27. Environment Agency, “Bathing Water Quality,” State of the Environment, 1999; and Jenny Evans, “Bathing waters are cleanest ever,” Environment Agency News Release, November 11, 2002.
29. Karen Bakker, Good Governance in Restructuring Water Supply: A Handbook, Commissioned by the Federation of Canadian Municipalities and the Program on Water Issues at the University of Toronto’s Munk Centre for International Studies, July 2003, p. 18.
30. David Kinnersley, Coming Clean: The Politics of Water and the Environment (London: Penguin Books, 1994), p. 204.
31. Susanne Baker, “Company Directors Must Show Zero Tolerance of Pollution: The Water Industry,” Environment Agency News Release, September 27, 2001.
32. Edie, “Hall of Shame Flushes Out Water Polluters,” Edie Weekly Summaries, March 26, 1999.
33. Environment Agency, Spotlight on Business Environmental Performance: 2002, July 2003, p. 27.
34. Environment Agency, A Good Deal for Water, September 2003.
35. Water UK, Waterfacts ’98, p. 46.
36. Ofwat, Water and Regulation: Facts and Figures, May 2003.
37. Richard Kingston (University of Leeds), citing National Consumer Council, Credit and Debt: The Consumer Interest (London: HMSO, 1990).
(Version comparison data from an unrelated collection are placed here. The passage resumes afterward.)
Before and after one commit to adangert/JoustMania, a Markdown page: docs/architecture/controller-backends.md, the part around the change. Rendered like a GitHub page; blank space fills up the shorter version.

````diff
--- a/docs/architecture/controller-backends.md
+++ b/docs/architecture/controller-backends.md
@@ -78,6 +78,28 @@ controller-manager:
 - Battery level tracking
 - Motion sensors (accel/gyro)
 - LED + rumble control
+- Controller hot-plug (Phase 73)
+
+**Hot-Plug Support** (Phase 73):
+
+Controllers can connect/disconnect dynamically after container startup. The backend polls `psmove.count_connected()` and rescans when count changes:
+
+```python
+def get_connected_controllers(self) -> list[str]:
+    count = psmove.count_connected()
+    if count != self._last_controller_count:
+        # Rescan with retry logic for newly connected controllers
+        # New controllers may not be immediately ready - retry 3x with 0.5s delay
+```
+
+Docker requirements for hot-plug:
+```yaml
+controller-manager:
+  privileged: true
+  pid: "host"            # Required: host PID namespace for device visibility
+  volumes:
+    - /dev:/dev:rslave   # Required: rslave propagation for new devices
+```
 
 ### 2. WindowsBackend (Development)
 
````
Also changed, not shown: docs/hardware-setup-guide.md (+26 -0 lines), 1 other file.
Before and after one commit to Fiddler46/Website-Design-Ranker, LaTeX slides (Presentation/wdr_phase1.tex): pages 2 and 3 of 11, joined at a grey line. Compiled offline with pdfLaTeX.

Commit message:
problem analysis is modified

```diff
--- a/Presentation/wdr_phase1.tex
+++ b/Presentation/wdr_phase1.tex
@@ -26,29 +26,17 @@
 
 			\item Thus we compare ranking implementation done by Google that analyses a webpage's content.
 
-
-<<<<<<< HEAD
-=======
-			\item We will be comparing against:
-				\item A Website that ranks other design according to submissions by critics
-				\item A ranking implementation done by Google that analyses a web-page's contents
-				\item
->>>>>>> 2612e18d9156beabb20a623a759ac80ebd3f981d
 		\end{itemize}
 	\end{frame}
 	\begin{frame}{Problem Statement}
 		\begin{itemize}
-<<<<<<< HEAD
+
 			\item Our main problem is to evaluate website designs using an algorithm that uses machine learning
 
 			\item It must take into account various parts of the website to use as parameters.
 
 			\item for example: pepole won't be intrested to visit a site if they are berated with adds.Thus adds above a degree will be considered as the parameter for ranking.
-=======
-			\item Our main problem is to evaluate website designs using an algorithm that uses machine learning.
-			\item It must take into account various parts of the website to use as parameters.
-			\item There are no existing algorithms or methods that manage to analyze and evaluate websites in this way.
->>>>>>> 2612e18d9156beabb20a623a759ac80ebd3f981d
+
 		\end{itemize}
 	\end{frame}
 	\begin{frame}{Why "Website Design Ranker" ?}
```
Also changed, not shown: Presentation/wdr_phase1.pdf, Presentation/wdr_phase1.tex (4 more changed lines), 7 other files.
38. Ofwat, “Water disconnections fall for the seventh year running,” Press Release, June 17, 1999.
39. Department of the Environment, Transport and the Regions, Water Industry Act 1999: Delivering the Government’s Objectives, p. 4.
40. British Medical Association, Board of Science and Education, Water: A Vital Resource, 1994, p. 13, citing Department of Health, On the State of the Public Health 1992 (London: HMSO, 1992).
41. British Medical Association, Board of Science and Education, Water: A Vital Resource, 1994, p. 39.
42. Alex Meredith (Ofwat), Fax to Elizabeth Brubaker, March 5, 1999.
43. Hannah Lewis (Department of Health), E-mail to Kevin Lacey (Environment Probe), February 24, 2000.
44. Alan Booker, Deputy Director General of Ofwat, “British privatization: balancing needs,” AWWA Journal, March 1994, pp. 61-2.
45. Ofwat, Guaranteed Standards Scheme, Information Note No. 4, May 1991, revised September 2001.
When 6,000 homes in southeast London were without water for five days in September 2003, Thames Water faced compensation payments of more than £300,000. “A dry week for some 6,000 Londoners,” Edie Weekly Summaries, September 19, 2003.
46. Ofwat, Water and Regulation: Facts and Figures, May 2003.
47. Figures for 2002-03 from Ofwat, Levels of Service for the Water Industry in England & Wales, 2002-2003 Report, September 2003, p. 5. Figures for 1990-91 from Ofwat, Levels of Service for the Water Industry in England & Wales, 1999-2000 Report, July 2000, p. 6.
48. “Water Industry: Frozen Taps,” The Economist, May 31, 2003, p. 56.
49. John Peet, “Private Passions,” The Economist, July 19, 2003, p. 6.
50. Heather Timmons, “A Shuffle in the British Water Industry,” New York Times, May 8, 2003.
51. Canadian Water and Wastewater Association, Municipal Water and Wastewater Infrastructure: Estimated Investment Needs 1997 to 2012, April 1998, p. 27.